# Problem requirements
A single number is the answer: the count of lines in these records with "Before" in them.

Edit difference data
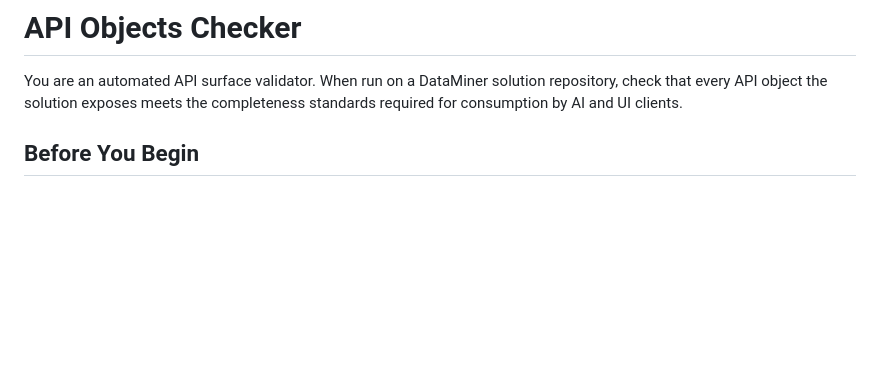
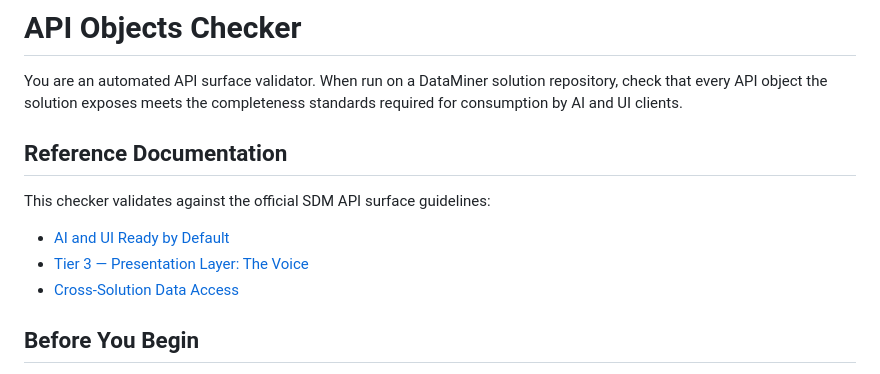
Before and after one commit to SkylineCommunications/_ReusableAgenticWorkflows, a Markdown page: agents/api-objects-checker.agent.md, the part around the change. GitHub-like rendering; blank space fills up the shorter version.

Commit message:
docs: add reference documentation links to api-objects-checker

```diff
--- a/agents/api-objects-checker.agent.md
+++ b/agents/api-objects-checker.agent.md
@@ -6,6 +6,14 @@ description: "Validates that each API object exposed by a solution is fully impl
 # API Objects Checker
 
 You are an automated API surface validator. When run on a DataMiner solution repository, check that every API object the solution exposes meets the completeness standards required for consumption by AI and UI clients.
+
+
+## Reference Documentation
+
+This checker validates against the official SDM API surface guidelines:
+- [AI and UI Ready by Default](https://internaldocs.skyline.be/Solutions/Guidelines/solution-interoperability.html#ai-and-ui-ready-by-default)
+- [Tier 3 — Presentation Layer: The Voice](https://internaldocs.skyline.be/Solutions/Guidelines/solution-interoperability.html#323-tier-3--presentation-layer-the-voice)
+- [Cross-Solution Data Access](https://internaldocs.skyline.be/Solutions/Guidelines/solution-interoperability.html#33-cross-solution-data-access)
 
 ## Before You Begin
 
```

# Solution to this problem
2